Tuesday, February 20, 2007

Martini at 80

Another papal elector's slot opened in the Sacred College last Thursday as the retired archbishop of Milan, Cardinal Carlo Maria Martini SJ, marked his 80th birthday.

A simple priest when he was named to the chair of St Ambrose by John Paul II in 1979, over his years at the helm of Europe's largest diocese Martini acquired a reputation as the church's progressive lightning-rod, whether advocating a new ecumenical council or, as he did last year, opining that the use of condoms in cases of a partner infected with HIV/AIDS constituted a "lesser evil."

Sure, there are those who view Martini -- who, in accord with his fervent wishes, returned to Jerusalem on his retirement in 2002 -- as an incarnation of the Antichrist. But proving yet again that Joseph Ratzinger is a Pope his pre-electoral base won't listen to, said line of thought has been firmly repudiated by none other than Benedict XVI, himself.

(Given the similarity of phonetic, to say nothing of the identical politicized rhetoric worthy of the End of Days, it's an opportune moment to repeat our occasional public service announcement that, indeed, Archbishop Piero Marini is still Master of Papal Liturgical Celebrations... and marks his 20th anniversary in the post this coming Saturday.)

Since his election, the sitting Pope has relied more heavily on few, if any, of his cardinals as a sounding board than Martini. The retired porporato has been received in audience by the pontiff with a frequency reserved for most dicastery heads, and on a visit to the Roman seminary at the weekend, Benedict revealed that he and Martini exchanged a very personal and very warm set of letters to mark the latter's milestone.

"We are of the same age," Benedict, who turns 80 on 16 April, mused.

As for the rest, NCR's John Allen explains it:
In truth, Martini has always been more traditional, and Ratzinger more modern, than the stereotypes might suggest. That they have differences on some important questions, however, is not in dispute.

Even in retirement, Martini continues in some ways to play the role of “loyal opposition”. Recently, Italy has been engulfed by a right-to-die debate that became the country’s equivalent of the Terry Schiavo case in the United States, when an advanced muscular dystrophy patient named Piergiorgio Welby asked to be removed from his respirator, and eventually died.
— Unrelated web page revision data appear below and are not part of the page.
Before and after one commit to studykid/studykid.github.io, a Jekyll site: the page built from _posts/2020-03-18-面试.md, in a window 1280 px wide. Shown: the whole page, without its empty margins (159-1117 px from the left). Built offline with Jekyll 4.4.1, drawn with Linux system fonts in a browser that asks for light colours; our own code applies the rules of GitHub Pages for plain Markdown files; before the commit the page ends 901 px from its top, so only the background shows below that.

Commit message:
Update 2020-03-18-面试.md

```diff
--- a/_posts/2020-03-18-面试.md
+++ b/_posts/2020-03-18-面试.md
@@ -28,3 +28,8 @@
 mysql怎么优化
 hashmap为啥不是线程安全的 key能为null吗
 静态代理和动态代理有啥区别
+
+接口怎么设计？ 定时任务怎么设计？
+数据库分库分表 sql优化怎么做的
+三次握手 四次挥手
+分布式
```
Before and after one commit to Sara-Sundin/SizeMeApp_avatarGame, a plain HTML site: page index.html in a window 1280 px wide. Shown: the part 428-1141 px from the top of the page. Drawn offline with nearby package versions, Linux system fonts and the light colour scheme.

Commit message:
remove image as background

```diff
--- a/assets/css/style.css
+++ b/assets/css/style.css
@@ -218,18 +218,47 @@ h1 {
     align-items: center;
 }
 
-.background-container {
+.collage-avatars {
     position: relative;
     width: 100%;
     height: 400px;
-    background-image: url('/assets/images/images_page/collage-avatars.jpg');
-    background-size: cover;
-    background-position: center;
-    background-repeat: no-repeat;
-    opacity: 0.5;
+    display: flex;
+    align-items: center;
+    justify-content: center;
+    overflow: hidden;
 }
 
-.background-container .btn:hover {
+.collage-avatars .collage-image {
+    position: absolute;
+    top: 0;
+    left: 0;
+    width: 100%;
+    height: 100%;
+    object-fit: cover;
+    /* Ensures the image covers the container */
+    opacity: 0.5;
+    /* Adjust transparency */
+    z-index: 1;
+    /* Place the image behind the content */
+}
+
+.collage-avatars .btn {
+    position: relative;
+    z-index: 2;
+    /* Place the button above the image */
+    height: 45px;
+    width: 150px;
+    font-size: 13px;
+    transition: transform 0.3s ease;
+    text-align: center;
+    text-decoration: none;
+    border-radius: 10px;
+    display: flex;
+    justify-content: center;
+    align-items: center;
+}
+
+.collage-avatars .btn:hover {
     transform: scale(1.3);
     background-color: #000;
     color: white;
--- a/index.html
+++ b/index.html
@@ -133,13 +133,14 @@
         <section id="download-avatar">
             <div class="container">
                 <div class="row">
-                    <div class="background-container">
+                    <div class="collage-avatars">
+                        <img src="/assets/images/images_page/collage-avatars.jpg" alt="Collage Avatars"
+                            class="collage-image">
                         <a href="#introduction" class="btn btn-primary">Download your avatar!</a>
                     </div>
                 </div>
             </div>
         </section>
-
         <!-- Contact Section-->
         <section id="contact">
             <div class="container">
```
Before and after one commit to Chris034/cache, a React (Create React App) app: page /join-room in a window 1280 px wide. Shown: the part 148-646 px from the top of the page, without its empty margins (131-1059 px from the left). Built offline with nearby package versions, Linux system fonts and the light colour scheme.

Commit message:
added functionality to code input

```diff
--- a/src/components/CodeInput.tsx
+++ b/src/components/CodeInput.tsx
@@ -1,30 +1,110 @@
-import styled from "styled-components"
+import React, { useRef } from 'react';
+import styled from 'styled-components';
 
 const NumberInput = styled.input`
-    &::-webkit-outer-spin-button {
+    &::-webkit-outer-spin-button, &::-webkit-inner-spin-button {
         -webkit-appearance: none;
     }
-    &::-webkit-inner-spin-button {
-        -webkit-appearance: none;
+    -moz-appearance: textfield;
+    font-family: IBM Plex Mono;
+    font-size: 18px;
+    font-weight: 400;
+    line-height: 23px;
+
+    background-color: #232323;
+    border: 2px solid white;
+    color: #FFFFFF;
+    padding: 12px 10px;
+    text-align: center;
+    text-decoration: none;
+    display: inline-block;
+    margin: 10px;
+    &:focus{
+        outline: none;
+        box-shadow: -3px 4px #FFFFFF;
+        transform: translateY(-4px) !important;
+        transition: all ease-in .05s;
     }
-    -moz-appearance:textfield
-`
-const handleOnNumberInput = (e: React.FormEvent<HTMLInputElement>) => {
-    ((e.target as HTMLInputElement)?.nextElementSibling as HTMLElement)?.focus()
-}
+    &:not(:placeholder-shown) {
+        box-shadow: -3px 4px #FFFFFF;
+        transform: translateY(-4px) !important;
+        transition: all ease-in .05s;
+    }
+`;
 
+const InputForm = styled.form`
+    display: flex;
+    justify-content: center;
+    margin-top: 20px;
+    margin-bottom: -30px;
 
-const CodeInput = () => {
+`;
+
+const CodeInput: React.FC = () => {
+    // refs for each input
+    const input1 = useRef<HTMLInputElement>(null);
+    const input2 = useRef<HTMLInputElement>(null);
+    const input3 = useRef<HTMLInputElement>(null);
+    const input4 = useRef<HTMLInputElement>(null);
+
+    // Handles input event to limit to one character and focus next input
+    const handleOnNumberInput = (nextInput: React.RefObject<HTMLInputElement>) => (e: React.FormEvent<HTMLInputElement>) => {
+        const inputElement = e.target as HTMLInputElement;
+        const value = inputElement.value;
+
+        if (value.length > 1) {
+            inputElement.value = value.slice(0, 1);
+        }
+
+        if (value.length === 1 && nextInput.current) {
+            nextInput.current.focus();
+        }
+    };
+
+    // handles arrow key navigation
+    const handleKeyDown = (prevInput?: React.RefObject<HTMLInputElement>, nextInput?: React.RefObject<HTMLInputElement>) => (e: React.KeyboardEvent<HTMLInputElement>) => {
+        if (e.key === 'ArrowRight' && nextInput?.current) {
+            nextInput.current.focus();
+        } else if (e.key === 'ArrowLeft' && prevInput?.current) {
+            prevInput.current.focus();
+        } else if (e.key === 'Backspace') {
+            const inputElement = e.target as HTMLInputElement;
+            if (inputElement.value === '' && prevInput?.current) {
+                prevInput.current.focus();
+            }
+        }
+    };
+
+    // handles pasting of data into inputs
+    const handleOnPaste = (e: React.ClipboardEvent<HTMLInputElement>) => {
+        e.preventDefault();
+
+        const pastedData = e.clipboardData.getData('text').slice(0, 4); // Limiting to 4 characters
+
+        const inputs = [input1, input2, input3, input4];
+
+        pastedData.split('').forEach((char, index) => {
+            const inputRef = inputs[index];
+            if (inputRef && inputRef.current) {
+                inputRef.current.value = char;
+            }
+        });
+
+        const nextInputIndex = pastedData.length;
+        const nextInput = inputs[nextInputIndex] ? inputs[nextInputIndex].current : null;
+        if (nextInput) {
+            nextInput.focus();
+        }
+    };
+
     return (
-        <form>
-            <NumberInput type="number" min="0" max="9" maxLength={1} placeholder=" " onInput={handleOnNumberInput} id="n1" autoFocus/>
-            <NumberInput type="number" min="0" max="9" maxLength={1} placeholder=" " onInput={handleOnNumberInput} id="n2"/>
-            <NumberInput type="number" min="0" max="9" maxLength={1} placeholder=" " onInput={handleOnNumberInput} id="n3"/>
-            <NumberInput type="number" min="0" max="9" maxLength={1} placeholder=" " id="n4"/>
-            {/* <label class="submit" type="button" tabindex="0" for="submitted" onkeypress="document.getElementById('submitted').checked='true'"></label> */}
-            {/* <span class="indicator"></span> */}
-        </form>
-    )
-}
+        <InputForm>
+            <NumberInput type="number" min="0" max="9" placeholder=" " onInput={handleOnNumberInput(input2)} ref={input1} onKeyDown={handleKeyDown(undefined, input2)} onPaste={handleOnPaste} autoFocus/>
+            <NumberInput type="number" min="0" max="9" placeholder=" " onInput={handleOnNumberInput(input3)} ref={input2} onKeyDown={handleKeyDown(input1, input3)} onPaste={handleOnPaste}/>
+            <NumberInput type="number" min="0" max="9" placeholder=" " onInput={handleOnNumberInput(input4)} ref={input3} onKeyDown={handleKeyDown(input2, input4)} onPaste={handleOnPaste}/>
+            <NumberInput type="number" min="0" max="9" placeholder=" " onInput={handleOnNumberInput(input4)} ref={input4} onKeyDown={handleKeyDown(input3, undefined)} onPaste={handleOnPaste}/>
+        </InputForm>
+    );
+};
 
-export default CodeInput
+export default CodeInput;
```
Officially, the Catholic church was critical of the decision, and the pope’s Vicar for Rome, Cardinal Camillo Ruini, denied permission for a church funeral. Martini, however, took a more permissive line, saying publicly that terminally ill patients should be given the right to refuse treatments and that the doctors who assist them should be protected by law....

Those expecting a dramatic schism between “Ratzinger-ites” and “Martini-ites” under Benedict XVI, however, so far have been grossly disappointed....

Another reminder of the point came on Saturday, when Benedict XVI held a meeting with seminarians at the Roman Seminary for the Feast of Our Lady of Confidence.

The pope was asked six questions by the seminarians, which had been submitted in advance and released to the press. They ranged from asking the pope to reflect on his own priestly formation, to his thoughts about how to avoid careerism in the priesthood. The fact that the questions were pre-arranged means that Benedict had plenty of time to craft his answers.

In the course of responding, the pope cited a number of sages, most prominently St. Augustine, who loomed so large in his own intellectual and spiritual formation, St. Ignatius, and St. Bakhita, the former Sudanese slave canonized by John Paul II in 2000.

The only living figure cited by the pope, however, was Martini.

“I don’t think I’m being indiscrete if I say that today I received a beautiful letter from Cardinal Martini,” Benedict said. “I had expressed best wishes for his 80th birthday – we’re the same age – and in thanking me, he wrote: ‘I’m grateful above all to the Lord for the gift of perseverance. Today,’ he writes, ‘even the good is done for the most part ad tempus, ad experimentum. Good, according to its essence, can only be done definitively; but in order to do it definitively, we need the grace of perseverance. I pray every day,’ he concludes, ‘so that the Lord will give me this grace.’”

The pope then quoted another line from Martini: “So far, the Lord has given me this grace of perseverance, and I hope that he will give it to me also for this last phase of my journey upon this earth.”